Segment Start: Information given

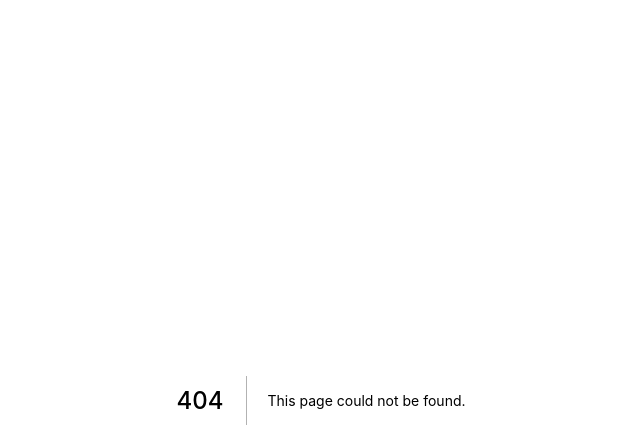
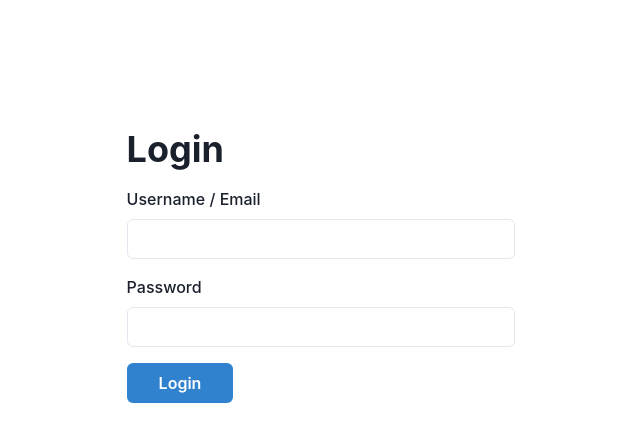
Before and after one commit to PotatoCider/door-entry-iots, a Next.js app in the folder smart-door-lock-app/: page /login in a window 1280 px wide. Before the commit this address had no page. Shown: the top 448 px of the page, without its empty margins (319-959 px from the left). Built offline with nearby package versions, Linux system fonts and the light colour scheme.

Commit message:
login skeleton

```diff
--- a/smart-door-lock-app/pages/index.tsx
+++ b/smart-door-lock-app/pages/index.tsx
@@ -1,3 +1,4 @@
+import { Link } from '@chakra-ui/react'
 import type { NextPage } from 'next'
 import Head from 'next/head'
 import Image from 'next/image'
@@ -18,8 +19,7 @@ const Home: NextPage = () => {
         </h1>
 
         <p className={styles.description}>
-          Get started by editing{' '}
-          <code className={styles.code}>pages/index.tsx</code>
+          <Link href='/login' color='teal.500'>Login</Link>
         </p>
 
         <div className={styles.grid}>
--- /dev/null
+++ b/smart-door-lock-app/pages/login.tsx
@@ -0,0 +1,31 @@
+import { Button, Flex, FormControl, FormLabel, Heading, Input } from "@chakra-ui/react"
+import { NextPage } from "next"
+import Head from "next/head"
+
+
+const Login: NextPage = () => {
+  return (
+    <div>
+      <Head>
+        <title>Login</title>
+        <meta name="description" content="Enter your login details" />
+        <link rel="icon" href="/favicon.ico" />
+      </Head>
+
+      <Flex justify={'center'}>
+        <Flex direction={'column'}>
+          <Heading mt={128}>Login</Heading>
+          <FormControl mt={4}>
+            <FormLabel>Username / Email</FormLabel>
+            <Input mb={4} type='email' />
+            <FormLabel>Password</FormLabel>
+            <Input mb={4} type='password' />
+            <Button paddingX={8} colorScheme='blue'>Login</Button>
+          </FormControl>
+        </Flex>
+      </Flex>
+    </div >
+  )
+}
+
+export default Login
```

Segment End: Information given

• What you will do:
The answer should be the records above, unchanged, with the pictures omitted.

• Written answer:
Before and after one commit to PotatoCider/door-entry-iots, a Next.js app in the folder smart-door-lock-app/: page /login in a window 1280 px wide. Before the commit this address had no page. Shown: the top 448 px of the page, without its empty margins (319-959 px from the left). Built offline with nearby package versions, Linux system fonts and the light colour scheme.

Commit message:
login skeleton

```diff
--- a/smart-door-lock-app/pages/index.tsx
+++ b/smart-door-lock-app/pages/index.tsx
@@ -1,3 +1,4 @@
+import { Link } from '@chakra-ui/react'
 import type { NextPage } from 'next'
 import Head from 'next/head'
 import Image from 'next/image'
@@ -18,8 +19,7 @@ const Home: NextPage = () => {
         </h1>
 
         <p className={styles.description}>
-          Get started by editing{' '}
-          <code className={styles.code}>pages/index.tsx</code>
+          <Link href='/login' color='teal.500'>Login</Link>
         </p>
 
         <div className={styles.grid}>
--- /dev/null
+++ b/smart-door-lock-app/pages/login.tsx
@@ -0,0 +1,31 @@
+import { Button, Flex, FormControl, FormLabel, Heading, Input } from "@chakra-ui/react"
+import { NextPage } from "next"
+import Head from "next/head"
+
+
+const Login: NextPage = () => {
+  return (
+    <div>
+      <Head>
+        <title>Login</title>
+        <meta name="description" content="Enter your login details" />
+        <link rel="icon" href="/favicon.ico" />
+      </Head>
+
+      <Flex justify={'center'}>
+        <Flex direction={'column'}>
+          <Heading mt={128}>Login</Heading>
+          <FormControl mt={4}>
+            <FormLabel>Username / Email</FormLabel>
+            <Input mb={4} type='email' />
+            <FormLabel>Password</FormLabel>
+            <Input mb={4} type='password' />
+            <Button paddingX={8} colorScheme='blue'>Login</Button>
+          </FormControl>
+        </Flex>
+      </Flex>
+    </div >
+  )
+}
+
+export default Login
```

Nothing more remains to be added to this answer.